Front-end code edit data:
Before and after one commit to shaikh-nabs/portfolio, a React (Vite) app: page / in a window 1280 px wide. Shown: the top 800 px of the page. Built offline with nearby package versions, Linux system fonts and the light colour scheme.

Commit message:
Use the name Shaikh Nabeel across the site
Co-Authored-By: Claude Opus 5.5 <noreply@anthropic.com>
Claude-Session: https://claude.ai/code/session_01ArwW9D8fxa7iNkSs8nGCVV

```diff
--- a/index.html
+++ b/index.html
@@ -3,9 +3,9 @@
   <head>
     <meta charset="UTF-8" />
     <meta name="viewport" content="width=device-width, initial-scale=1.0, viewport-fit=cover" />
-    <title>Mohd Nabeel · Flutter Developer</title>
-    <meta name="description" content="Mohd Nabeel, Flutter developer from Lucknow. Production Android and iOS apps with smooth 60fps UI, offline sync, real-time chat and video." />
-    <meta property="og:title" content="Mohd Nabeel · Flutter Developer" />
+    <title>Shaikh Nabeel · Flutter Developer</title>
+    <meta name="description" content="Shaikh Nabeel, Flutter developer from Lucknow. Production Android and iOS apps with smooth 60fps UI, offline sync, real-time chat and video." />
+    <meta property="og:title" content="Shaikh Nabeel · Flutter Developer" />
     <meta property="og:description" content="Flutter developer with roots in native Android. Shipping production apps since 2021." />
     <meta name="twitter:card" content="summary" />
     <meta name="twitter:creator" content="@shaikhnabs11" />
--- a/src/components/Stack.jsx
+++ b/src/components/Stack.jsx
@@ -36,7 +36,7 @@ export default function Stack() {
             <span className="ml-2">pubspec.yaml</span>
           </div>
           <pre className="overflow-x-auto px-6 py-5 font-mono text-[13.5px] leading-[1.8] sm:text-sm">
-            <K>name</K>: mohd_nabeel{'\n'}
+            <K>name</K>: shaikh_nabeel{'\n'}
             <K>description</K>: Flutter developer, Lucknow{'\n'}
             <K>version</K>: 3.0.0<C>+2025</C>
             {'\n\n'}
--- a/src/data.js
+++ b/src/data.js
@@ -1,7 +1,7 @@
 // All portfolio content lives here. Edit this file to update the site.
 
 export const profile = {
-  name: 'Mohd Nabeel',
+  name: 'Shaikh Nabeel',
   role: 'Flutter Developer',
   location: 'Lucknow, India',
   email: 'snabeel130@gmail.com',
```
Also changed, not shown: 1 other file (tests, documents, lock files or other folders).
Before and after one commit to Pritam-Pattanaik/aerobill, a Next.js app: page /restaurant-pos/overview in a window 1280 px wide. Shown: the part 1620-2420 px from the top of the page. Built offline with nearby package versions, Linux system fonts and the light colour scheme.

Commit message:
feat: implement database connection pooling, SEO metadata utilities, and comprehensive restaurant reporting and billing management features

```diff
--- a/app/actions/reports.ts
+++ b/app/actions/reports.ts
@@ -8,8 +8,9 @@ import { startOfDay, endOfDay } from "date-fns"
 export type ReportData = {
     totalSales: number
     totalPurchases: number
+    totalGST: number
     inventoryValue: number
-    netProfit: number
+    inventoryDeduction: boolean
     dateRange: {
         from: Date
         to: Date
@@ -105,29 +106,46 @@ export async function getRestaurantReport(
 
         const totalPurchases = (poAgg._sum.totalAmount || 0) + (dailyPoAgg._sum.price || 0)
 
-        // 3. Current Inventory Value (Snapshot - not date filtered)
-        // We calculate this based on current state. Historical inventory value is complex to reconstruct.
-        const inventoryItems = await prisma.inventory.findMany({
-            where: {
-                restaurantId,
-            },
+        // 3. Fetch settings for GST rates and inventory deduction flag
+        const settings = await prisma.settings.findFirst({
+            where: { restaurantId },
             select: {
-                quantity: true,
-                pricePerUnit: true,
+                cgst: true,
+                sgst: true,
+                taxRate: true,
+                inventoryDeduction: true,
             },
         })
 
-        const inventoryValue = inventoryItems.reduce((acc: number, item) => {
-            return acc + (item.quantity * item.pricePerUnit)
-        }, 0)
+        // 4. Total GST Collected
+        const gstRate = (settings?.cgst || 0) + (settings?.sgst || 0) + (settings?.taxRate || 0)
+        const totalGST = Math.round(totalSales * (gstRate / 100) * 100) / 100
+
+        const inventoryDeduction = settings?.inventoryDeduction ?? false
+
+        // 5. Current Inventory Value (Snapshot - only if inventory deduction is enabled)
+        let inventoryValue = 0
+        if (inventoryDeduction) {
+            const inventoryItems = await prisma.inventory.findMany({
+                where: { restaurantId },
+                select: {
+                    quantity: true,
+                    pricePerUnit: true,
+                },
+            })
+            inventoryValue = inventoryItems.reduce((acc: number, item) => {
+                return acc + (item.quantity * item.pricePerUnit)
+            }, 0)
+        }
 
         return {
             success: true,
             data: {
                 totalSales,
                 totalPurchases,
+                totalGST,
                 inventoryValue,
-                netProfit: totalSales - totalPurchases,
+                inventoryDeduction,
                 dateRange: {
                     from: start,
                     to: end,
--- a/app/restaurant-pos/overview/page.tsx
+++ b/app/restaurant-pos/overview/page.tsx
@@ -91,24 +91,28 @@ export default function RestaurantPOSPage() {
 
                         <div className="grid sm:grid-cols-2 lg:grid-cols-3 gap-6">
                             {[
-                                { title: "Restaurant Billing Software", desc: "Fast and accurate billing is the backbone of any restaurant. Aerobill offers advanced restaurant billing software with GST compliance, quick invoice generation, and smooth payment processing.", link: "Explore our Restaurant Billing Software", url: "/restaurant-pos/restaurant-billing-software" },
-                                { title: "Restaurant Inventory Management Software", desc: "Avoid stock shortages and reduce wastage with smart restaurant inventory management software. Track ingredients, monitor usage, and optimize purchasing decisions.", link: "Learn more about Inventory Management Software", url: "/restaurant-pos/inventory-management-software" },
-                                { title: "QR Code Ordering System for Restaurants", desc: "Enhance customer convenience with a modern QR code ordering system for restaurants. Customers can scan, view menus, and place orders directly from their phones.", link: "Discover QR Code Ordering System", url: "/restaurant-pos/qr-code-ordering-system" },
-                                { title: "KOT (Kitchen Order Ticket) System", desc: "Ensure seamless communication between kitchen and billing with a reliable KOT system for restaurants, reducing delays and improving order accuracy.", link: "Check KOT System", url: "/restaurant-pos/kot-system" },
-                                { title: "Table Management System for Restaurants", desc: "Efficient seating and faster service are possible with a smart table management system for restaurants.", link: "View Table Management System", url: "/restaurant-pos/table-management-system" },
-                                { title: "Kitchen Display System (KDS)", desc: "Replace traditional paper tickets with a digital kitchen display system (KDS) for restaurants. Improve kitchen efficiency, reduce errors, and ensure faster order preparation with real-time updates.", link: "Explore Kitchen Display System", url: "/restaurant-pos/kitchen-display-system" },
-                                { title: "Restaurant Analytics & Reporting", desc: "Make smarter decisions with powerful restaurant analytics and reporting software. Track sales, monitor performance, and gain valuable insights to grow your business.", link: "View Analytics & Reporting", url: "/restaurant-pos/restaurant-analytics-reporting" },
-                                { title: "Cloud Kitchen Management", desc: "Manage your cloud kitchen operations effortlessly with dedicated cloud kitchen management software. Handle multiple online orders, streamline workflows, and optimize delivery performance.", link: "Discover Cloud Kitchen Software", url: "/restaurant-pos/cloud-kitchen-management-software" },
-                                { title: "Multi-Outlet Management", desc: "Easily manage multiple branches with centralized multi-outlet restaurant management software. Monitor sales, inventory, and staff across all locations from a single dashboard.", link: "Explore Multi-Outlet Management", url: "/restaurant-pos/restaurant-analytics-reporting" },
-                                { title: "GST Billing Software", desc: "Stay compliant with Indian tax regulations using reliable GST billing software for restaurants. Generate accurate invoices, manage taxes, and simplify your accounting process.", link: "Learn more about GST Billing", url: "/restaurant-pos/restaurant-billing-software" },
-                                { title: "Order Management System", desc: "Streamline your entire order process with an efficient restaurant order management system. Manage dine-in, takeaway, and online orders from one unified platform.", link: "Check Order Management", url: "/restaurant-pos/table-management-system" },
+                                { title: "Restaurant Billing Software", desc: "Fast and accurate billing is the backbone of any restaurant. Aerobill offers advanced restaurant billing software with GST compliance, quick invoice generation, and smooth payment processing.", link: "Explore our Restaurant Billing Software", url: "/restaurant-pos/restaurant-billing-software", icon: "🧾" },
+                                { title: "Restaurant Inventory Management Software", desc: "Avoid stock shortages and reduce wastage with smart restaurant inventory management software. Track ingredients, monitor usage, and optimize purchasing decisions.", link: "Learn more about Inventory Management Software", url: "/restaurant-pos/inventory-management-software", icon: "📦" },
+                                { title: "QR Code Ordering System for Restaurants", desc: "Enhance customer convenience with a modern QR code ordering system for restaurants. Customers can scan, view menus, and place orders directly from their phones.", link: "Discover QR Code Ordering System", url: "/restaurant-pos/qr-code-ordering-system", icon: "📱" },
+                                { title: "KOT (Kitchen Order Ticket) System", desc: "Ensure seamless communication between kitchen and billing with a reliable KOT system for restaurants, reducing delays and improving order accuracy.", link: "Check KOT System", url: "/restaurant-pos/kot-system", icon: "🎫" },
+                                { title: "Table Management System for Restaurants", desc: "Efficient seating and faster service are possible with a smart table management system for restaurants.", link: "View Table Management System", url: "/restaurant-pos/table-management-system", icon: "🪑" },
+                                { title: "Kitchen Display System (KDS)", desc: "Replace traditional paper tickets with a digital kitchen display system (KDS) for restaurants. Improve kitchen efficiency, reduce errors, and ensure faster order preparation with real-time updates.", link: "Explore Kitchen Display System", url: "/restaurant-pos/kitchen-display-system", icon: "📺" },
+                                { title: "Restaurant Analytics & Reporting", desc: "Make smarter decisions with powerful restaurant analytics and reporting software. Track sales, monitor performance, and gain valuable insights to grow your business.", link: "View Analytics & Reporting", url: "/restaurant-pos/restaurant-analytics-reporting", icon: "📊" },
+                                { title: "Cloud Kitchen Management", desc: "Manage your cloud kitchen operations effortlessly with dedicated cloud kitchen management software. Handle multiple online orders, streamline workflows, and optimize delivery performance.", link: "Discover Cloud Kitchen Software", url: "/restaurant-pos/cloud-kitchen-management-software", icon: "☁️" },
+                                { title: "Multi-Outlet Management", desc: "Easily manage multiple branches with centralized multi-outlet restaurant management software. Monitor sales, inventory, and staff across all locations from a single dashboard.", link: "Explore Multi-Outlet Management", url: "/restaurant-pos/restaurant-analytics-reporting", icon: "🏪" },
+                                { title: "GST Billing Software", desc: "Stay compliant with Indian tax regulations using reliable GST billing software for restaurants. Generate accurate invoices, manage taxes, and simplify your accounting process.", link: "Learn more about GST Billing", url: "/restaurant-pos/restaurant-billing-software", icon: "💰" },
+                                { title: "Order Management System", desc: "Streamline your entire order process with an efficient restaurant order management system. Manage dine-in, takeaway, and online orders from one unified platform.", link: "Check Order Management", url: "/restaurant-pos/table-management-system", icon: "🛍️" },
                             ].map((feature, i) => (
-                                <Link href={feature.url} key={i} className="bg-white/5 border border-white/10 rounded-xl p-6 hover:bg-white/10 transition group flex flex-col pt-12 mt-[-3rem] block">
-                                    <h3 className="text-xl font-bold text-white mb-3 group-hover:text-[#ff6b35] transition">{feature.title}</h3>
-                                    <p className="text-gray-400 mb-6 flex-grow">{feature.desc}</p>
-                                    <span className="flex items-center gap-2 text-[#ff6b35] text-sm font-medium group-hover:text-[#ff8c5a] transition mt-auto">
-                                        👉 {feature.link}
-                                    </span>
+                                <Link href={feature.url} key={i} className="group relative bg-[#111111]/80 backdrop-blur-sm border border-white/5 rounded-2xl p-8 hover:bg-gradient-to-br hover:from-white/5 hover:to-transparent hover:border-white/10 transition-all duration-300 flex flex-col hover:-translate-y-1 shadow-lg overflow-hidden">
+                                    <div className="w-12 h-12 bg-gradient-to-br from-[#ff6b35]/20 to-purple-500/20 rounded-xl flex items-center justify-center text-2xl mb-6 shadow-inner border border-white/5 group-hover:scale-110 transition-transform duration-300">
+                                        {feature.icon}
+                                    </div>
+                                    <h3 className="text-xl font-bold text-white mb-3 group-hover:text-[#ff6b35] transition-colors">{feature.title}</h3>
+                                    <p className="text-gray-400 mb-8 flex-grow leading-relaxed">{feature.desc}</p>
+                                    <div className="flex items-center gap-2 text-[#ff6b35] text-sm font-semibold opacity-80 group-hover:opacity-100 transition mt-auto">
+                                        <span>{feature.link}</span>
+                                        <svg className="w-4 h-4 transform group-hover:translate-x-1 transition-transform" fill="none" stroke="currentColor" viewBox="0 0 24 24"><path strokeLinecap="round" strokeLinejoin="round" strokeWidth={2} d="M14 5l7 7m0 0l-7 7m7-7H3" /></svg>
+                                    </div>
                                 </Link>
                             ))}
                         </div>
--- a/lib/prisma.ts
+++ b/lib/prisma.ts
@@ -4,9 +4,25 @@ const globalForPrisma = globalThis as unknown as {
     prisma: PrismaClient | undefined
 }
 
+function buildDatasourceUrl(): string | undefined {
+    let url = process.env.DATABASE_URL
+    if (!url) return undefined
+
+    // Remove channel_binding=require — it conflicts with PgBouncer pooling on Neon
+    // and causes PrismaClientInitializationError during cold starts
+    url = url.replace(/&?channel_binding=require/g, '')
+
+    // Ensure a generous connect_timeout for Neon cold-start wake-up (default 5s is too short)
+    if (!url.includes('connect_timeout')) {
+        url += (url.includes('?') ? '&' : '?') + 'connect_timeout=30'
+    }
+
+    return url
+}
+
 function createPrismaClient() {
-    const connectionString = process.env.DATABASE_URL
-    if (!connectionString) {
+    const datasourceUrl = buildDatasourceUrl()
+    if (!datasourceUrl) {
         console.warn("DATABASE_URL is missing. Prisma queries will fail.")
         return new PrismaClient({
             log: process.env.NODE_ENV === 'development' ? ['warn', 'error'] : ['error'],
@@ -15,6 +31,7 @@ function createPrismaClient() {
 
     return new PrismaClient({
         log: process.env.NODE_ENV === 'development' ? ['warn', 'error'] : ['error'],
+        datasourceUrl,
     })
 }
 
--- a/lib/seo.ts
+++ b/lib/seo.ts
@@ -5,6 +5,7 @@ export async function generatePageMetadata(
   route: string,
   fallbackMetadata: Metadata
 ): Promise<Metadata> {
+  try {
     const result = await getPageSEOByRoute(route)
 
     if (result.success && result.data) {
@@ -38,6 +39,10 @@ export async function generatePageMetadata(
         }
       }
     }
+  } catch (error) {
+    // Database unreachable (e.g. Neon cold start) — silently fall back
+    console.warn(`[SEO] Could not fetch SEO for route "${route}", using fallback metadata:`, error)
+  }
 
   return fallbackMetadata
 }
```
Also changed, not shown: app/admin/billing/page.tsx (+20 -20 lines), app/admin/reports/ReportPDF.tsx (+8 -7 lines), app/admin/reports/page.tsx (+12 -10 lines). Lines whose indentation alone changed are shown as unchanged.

— ACTIVITY —
Copy out every line of the data that includes "true".

— RESULT —
-                quantity: true,
-                pricePerUnit: true,
+                cgst: true,
+                sgst: true,
+                taxRate: true,
+                inventoryDeduction: true,
+                    quantity: true,
+                    pricePerUnit: true,
             success: true,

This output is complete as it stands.